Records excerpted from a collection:
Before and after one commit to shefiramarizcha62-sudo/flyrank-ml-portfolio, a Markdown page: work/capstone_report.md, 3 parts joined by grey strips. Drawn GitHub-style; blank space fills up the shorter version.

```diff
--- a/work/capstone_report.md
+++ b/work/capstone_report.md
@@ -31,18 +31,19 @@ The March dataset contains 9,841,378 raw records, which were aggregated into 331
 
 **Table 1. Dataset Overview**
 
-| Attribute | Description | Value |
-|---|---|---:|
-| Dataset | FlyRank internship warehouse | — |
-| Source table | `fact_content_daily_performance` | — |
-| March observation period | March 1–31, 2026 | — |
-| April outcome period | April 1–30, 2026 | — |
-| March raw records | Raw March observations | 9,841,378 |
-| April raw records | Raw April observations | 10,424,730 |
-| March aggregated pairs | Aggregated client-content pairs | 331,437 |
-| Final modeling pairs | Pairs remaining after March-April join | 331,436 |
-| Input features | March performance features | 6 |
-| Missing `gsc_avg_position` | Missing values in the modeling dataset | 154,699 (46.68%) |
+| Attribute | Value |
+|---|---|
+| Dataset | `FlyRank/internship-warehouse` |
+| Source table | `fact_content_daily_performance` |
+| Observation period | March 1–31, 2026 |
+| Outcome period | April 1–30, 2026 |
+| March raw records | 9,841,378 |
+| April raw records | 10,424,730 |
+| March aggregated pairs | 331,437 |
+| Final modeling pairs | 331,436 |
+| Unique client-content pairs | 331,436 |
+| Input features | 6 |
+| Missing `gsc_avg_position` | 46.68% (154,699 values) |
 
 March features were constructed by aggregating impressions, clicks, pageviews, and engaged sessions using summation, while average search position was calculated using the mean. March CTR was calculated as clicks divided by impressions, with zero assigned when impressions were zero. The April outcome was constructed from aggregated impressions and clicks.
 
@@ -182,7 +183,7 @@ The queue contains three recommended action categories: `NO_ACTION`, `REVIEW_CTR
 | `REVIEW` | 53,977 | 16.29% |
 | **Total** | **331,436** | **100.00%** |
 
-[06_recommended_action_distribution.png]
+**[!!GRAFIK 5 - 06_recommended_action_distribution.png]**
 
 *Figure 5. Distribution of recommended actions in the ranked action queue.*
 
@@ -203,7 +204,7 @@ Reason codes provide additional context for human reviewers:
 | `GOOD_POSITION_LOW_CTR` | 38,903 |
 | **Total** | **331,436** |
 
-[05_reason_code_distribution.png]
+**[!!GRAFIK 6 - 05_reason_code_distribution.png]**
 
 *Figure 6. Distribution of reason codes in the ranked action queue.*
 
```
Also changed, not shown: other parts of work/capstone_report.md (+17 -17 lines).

---

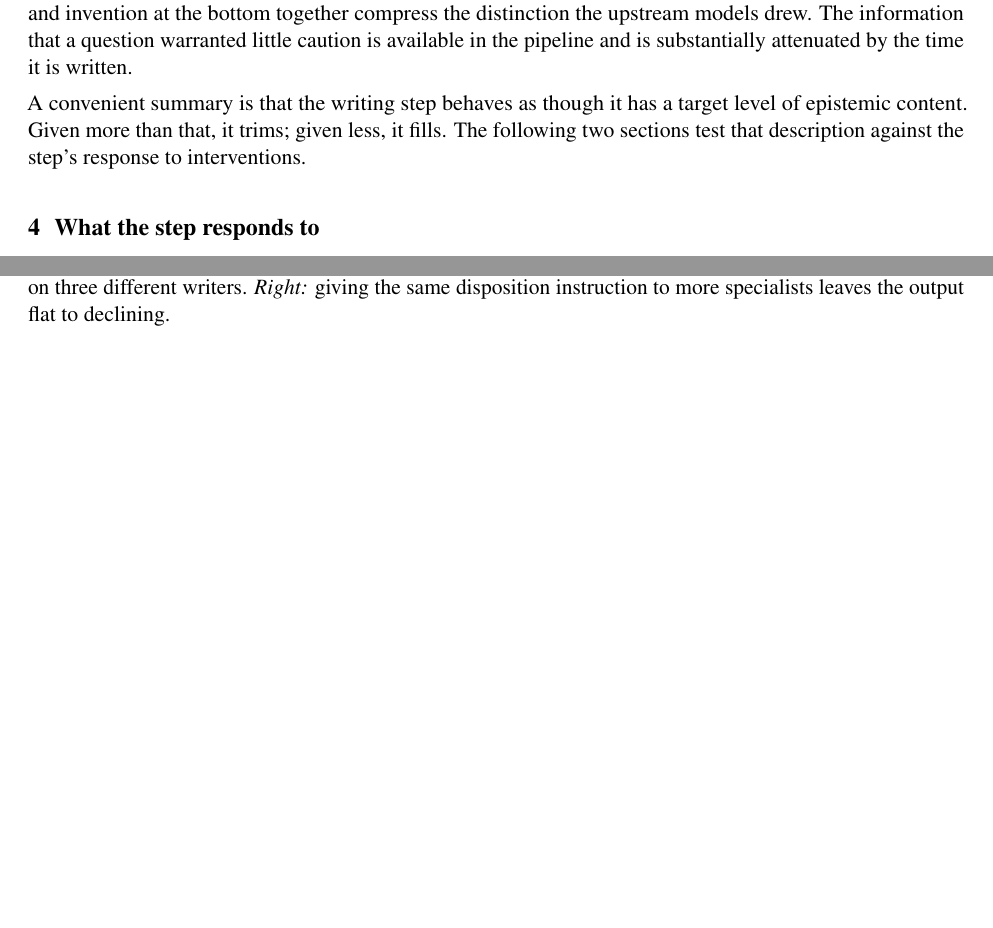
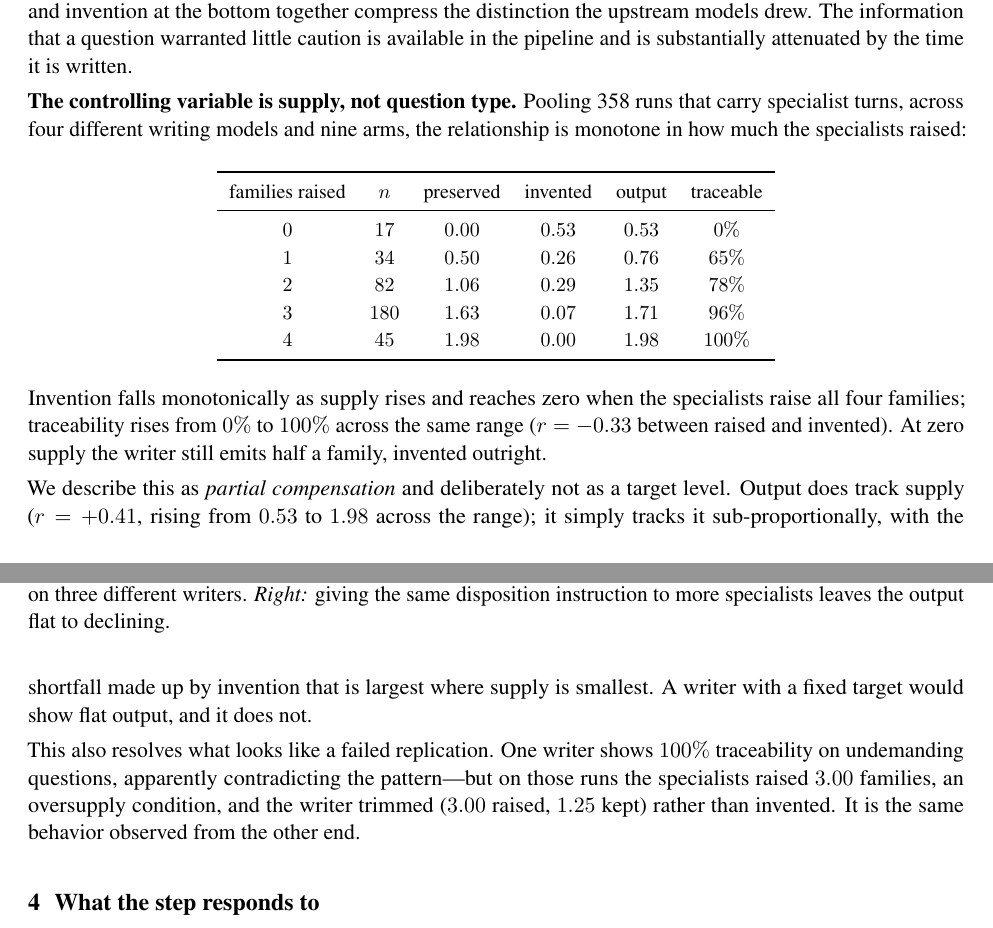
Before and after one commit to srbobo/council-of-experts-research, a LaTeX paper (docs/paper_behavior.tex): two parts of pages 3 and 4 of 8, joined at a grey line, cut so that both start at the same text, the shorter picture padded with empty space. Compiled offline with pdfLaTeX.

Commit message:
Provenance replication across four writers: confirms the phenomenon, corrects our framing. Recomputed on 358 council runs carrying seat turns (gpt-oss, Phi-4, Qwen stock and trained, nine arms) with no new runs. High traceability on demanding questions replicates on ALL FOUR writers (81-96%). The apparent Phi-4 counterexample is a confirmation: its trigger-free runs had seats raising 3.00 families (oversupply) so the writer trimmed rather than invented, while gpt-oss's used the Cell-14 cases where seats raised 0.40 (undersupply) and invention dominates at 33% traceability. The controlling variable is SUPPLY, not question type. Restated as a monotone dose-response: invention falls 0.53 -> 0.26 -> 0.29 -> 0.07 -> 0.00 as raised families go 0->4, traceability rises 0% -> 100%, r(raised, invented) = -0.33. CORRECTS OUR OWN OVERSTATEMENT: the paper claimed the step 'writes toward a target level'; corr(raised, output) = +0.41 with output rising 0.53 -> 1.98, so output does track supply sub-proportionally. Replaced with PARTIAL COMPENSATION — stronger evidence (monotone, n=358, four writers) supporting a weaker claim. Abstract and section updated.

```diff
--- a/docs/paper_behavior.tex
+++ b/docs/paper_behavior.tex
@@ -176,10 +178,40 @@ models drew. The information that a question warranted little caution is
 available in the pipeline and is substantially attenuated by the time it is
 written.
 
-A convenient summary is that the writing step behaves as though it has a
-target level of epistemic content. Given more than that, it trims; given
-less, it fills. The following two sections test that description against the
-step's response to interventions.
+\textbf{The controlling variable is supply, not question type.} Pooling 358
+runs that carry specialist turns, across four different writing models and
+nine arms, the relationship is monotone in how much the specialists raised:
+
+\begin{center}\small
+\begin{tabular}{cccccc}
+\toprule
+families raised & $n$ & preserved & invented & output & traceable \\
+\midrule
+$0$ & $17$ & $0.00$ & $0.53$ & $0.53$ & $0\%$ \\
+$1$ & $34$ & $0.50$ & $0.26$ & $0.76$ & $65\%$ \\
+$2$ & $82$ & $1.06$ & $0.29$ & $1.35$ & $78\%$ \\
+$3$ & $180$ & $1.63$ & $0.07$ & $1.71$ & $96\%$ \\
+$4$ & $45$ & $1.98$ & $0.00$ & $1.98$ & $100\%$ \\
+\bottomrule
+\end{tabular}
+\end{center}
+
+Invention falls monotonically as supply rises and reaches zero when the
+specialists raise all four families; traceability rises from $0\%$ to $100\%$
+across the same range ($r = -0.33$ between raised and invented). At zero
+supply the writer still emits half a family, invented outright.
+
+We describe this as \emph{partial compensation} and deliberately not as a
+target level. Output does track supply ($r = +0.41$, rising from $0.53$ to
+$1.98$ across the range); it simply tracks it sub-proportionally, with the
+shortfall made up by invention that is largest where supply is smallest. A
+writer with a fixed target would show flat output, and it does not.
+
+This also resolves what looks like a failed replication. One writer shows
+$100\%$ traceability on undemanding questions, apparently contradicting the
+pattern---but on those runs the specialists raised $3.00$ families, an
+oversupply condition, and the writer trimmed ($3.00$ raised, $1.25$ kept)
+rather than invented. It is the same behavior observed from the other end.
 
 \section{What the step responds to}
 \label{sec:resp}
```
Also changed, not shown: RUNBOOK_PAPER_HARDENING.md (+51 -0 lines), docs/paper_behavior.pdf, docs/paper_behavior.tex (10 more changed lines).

--

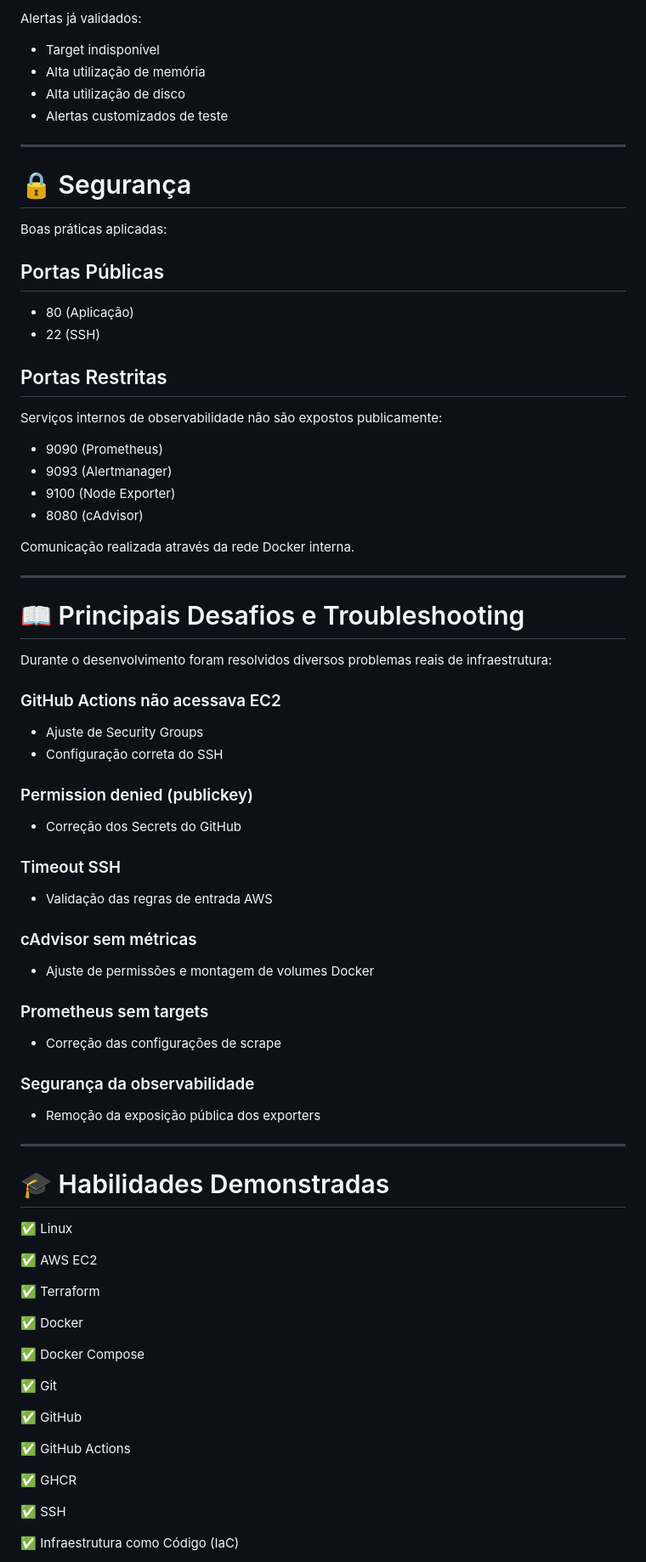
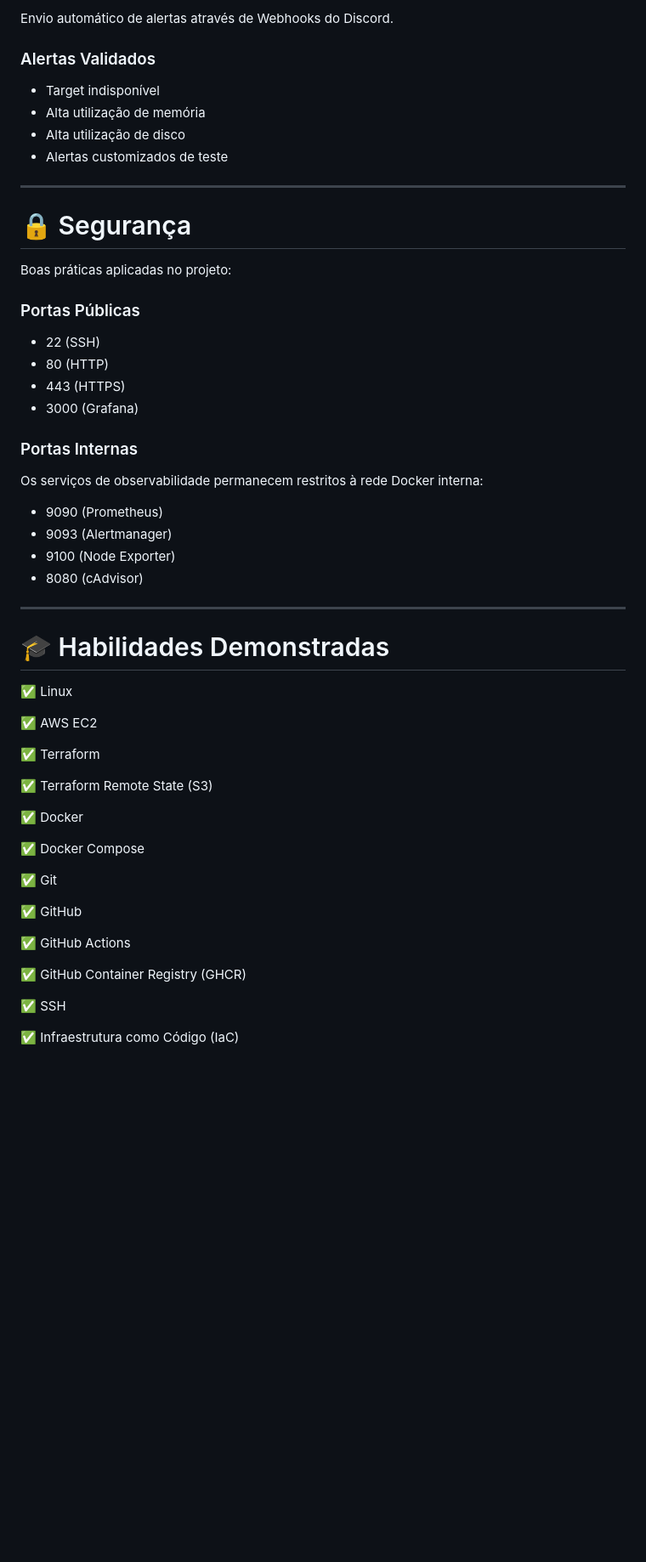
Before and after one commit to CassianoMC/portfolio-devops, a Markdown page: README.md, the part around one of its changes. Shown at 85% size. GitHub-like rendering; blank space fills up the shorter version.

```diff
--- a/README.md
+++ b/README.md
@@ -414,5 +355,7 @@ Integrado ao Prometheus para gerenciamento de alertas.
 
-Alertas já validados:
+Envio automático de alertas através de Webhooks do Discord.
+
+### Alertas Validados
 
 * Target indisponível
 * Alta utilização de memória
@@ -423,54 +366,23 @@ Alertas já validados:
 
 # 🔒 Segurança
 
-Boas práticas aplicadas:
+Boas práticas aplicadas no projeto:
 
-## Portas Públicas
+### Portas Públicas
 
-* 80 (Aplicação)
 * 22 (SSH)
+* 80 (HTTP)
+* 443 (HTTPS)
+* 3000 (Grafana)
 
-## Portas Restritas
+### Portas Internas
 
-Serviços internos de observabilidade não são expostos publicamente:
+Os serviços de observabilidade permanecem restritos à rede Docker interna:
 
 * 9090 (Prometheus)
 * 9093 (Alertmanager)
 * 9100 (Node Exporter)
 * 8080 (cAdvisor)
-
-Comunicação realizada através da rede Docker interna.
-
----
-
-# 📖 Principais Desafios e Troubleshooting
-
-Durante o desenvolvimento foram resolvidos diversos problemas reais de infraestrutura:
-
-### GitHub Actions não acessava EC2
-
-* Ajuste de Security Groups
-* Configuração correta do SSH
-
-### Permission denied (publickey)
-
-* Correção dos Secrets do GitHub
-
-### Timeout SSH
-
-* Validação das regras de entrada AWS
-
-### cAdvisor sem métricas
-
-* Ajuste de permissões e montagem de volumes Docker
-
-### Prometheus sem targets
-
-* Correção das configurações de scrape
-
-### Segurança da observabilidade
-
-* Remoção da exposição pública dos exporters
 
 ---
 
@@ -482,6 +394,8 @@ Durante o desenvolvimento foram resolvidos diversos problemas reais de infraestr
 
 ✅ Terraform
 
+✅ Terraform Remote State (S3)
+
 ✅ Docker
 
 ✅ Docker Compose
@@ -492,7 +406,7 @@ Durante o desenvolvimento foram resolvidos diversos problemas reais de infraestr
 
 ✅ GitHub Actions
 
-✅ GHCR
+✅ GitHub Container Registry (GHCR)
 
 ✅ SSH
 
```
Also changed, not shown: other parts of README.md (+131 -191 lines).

Task instructions:
From the data above, report how many lines include the string "response". The number alone will do.

Output of the exercise:
2